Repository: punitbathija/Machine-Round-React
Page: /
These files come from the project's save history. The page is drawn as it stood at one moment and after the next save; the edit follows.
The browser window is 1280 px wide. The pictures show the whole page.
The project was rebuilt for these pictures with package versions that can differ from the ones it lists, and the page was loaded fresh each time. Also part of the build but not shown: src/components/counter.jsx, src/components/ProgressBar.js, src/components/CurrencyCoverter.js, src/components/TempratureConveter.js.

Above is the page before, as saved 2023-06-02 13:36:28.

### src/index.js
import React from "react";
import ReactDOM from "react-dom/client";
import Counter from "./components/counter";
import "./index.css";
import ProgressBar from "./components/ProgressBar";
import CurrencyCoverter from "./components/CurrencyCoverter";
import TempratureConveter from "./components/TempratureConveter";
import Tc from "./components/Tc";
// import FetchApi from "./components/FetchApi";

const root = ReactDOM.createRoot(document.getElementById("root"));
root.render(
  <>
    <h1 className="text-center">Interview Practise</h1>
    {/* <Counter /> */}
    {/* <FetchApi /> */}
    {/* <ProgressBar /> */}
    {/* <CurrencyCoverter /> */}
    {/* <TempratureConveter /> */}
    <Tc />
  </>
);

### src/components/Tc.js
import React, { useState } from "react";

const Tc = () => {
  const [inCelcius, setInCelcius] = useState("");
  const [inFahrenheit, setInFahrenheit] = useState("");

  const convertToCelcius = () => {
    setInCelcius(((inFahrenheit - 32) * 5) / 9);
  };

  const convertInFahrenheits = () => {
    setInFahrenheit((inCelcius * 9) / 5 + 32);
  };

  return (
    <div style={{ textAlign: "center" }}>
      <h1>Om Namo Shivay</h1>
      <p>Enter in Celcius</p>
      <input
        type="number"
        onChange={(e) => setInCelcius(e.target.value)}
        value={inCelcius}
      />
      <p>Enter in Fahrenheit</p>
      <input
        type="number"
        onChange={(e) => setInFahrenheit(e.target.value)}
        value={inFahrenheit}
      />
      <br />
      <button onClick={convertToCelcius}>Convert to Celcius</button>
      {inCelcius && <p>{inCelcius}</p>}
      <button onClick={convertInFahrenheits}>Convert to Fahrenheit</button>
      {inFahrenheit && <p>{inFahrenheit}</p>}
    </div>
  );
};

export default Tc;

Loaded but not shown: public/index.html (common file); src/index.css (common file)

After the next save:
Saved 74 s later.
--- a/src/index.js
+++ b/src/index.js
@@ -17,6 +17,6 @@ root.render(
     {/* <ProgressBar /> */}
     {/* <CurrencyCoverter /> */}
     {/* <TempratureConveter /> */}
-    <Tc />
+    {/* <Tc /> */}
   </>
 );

• **Your instructions**
All lines above from the one containing "import React from" to the one containing "const [inCelcius, setInCelcius]" must be repeated exactly, both lines included, and no others.

• **Written reply**
import React from "react";
import ReactDOM from "react-dom/client";
import Counter from "./components/counter";
import "./index.css";
import ProgressBar from "./components/ProgressBar";
import CurrencyCoverter from "./components/CurrencyCoverter";
import TempratureConveter from "./components/TempratureConveter";
import Tc from "./components/Tc";
// import FetchApi from "./components/FetchApi";

const root = ReactDOM.createRoot(document.getElementById("root"));
root.render(
  <>
    <h1 className="text-center">Interview Practise</h1>
    {/* <Counter /> */}
    {/* <FetchApi /> */}
    {/* <ProgressBar /> */}
    {/* <CurrencyCoverter /> */}
    {/* <TempratureConveter /> */}
    <Tc />
  </>
);

### src/components/Tc.js
import React, { useState } from "react";

const Tc = () => {
  const [inCelcius, setInCelcius] = useState("");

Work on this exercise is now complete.